Further Reflections from a Modern Perspective
The above history of the Illinois Indians was written around 1850 by John Reynolds, a pioneer and the fourth Governor of Illinois. His considerable knowledge and direct experience is valuable, and is also a trustworthy account of the Native American people who were displaced by European settlers. It is noteworthy that he expressed a deep sorrow, and perhaps a sense of guilt, for being part of the force that drove the Indians off their homeland; Indians, many of whom he had known personally. Yet still, John Reynolds' perspective is that of a European settler, and not that of a Native American.
From our modern understanding of climate change, we now understand that the Maunder Minimum, a period of deep solar slumber, occurred in the early 1600s. As we witness today, an even deeper solar slumber is driving the North American continent's climate, again. Again, we are seeing unusually cold Winters, extreme changes in weather, earlier blizzards in the High Plains, and who knows what other disasters await us. Today, we have well-built homes, strong and well-fueled machinery to till the Earth, a global economy from which to share the injury of crop failures, a strong medical network with modern cures and treatments, and many other tools to enable our survival during extreme climate change. The Native Americans of the High Plains did not have these luxuries, and they were left with no alternative than to migrate to other areas of the continent with more hospitable climate.

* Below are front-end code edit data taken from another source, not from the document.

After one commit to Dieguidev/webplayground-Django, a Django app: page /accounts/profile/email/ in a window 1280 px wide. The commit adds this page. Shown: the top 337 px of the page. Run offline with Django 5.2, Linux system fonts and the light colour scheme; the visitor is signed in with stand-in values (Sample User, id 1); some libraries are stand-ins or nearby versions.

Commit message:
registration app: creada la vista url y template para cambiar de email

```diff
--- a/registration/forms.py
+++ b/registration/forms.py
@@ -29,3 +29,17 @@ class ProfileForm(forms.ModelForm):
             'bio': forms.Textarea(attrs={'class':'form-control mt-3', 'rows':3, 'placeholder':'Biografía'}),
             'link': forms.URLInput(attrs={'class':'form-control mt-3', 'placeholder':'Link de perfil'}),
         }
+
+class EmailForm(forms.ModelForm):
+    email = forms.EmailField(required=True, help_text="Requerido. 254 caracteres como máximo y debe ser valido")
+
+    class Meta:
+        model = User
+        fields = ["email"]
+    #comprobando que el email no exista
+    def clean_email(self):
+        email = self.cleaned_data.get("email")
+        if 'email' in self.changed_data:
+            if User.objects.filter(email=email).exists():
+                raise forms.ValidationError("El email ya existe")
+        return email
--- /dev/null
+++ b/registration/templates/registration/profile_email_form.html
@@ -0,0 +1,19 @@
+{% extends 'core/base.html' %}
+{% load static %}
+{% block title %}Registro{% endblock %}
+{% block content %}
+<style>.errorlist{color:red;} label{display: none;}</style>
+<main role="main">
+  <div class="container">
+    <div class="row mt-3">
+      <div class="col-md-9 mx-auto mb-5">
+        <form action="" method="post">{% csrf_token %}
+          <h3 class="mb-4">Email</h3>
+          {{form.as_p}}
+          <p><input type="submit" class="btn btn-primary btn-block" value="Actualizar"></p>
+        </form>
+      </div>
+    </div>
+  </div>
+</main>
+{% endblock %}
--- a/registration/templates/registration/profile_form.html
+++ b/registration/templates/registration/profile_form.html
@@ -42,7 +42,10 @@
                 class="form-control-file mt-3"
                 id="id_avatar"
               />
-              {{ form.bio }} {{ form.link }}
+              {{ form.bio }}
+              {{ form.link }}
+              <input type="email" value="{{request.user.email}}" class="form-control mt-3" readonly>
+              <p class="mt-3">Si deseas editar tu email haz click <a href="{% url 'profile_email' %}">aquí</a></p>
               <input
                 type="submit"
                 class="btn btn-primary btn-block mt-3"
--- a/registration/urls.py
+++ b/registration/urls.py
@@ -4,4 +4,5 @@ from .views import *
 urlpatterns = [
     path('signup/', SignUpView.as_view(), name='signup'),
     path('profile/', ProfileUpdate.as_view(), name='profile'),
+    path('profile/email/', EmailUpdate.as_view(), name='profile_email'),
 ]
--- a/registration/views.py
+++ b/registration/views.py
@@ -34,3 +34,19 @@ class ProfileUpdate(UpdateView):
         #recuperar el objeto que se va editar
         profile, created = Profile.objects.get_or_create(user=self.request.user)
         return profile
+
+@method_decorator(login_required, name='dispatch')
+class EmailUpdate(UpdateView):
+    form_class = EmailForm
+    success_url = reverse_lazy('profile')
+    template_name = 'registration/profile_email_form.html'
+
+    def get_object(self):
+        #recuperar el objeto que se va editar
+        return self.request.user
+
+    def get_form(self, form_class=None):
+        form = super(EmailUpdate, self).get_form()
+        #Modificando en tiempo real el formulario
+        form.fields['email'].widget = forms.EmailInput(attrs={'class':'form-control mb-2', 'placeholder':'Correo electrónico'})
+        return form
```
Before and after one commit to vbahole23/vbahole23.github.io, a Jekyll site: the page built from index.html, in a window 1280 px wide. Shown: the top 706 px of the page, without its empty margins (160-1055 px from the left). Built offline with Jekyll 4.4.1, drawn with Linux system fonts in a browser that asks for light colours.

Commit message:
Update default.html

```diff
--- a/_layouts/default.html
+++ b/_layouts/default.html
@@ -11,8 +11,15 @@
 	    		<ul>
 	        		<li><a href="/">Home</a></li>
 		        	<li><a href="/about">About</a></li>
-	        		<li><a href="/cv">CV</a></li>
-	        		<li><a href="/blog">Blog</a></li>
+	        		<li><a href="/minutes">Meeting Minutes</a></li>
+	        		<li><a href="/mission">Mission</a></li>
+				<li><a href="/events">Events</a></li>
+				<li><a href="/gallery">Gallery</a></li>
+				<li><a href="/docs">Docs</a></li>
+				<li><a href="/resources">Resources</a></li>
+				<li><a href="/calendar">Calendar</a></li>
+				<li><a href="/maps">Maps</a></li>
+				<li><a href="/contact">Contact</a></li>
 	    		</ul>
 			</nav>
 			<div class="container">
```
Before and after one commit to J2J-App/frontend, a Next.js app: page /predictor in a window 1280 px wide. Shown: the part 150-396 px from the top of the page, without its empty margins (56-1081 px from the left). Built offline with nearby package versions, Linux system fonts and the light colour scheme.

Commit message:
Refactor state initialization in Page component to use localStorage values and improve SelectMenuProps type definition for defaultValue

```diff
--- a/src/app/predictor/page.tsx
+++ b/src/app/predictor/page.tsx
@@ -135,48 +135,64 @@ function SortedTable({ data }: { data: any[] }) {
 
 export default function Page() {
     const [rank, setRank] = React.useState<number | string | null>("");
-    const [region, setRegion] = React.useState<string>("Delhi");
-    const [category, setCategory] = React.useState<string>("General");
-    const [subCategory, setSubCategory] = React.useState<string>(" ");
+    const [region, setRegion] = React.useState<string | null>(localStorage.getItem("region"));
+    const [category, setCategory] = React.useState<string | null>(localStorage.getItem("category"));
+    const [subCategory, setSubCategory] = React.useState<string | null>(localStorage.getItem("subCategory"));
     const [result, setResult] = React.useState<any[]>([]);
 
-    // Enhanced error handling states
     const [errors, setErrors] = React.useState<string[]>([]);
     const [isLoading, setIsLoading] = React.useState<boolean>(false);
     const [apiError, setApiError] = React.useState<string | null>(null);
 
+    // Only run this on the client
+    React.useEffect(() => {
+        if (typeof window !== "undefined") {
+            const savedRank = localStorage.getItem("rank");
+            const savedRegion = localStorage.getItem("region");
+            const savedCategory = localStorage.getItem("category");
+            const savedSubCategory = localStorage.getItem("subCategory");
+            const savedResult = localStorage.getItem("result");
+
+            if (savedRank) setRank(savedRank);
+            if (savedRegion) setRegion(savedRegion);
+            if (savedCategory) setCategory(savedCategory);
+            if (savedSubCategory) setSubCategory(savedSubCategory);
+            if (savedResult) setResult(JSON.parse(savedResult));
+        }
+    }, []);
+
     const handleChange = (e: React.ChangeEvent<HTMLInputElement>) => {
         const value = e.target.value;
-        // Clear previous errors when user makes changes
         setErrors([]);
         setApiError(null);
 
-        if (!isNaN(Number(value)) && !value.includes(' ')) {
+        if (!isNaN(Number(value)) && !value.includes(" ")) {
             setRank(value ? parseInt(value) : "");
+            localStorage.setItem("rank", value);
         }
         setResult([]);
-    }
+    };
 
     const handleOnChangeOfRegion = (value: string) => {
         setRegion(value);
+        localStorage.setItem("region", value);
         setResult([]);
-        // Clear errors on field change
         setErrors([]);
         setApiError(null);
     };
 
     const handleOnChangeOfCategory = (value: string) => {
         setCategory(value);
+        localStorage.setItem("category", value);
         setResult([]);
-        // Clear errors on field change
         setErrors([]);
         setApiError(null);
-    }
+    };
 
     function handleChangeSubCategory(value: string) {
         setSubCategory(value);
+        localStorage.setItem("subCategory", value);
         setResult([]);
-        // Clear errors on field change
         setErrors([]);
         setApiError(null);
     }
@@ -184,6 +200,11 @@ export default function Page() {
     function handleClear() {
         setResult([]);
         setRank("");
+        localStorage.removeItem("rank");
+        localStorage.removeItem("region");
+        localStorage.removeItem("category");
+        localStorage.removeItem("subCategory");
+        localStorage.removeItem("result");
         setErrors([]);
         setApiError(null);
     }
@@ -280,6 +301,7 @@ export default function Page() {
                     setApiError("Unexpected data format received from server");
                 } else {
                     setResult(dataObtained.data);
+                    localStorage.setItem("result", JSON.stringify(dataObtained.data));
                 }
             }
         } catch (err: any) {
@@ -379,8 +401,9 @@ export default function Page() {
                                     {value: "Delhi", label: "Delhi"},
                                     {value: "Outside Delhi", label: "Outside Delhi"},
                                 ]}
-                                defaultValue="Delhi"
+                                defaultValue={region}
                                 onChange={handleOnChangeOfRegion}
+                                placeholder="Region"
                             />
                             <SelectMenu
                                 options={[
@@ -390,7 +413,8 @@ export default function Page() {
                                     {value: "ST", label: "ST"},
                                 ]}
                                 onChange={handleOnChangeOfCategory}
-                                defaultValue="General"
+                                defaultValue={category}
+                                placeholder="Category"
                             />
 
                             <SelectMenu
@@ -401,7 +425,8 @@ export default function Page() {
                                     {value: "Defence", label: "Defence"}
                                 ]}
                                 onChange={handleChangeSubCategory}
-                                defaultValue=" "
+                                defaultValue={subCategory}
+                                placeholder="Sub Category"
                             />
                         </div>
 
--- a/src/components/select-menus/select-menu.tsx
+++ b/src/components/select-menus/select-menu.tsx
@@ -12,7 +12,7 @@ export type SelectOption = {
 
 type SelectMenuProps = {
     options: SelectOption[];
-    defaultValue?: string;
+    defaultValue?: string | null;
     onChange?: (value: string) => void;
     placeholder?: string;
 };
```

Coincidentally, the modern United States is also experiencing a new influx of people emigrating from distant lands and with customs alien to the present natives of the country. Unlike the 1600s, there is an established government with a functioning law enforcement infrastructure. For the time being, the legal system remains efficient in integrating the different cultures. However, history shows us that the trajectories of a nation can change on a whim. A civil war, a repeat of the New Madrid earthquake, an uncontrollabe disease outbreak, or perhaps some other disruption could once again ignite the shifting of cultures. Will the descendants of the European settlers repeat the mistakes of the "Indians" and try to exterminate or drive off the newcomers? Will the European descendants be just as unwilling to change their culture for the newcomers as the "Indians" were to change for us? Is it even possible for cultures to merge?
No one person can provide the answers to these questions, and neither is there a person who can know how the future will play out. The past is gone, the future never arrives; all we have is the present. Our choices are made right now. We can, however, learn how the events of the past, and the decisions that were made, have given us our present moment. We can imagine that life is cyclical, and that decisions that did not work out well in the past, will likely not work out well in the present. Likewise, we can reflect on the past decisions born of good character, and which paved the way for peaceful existence.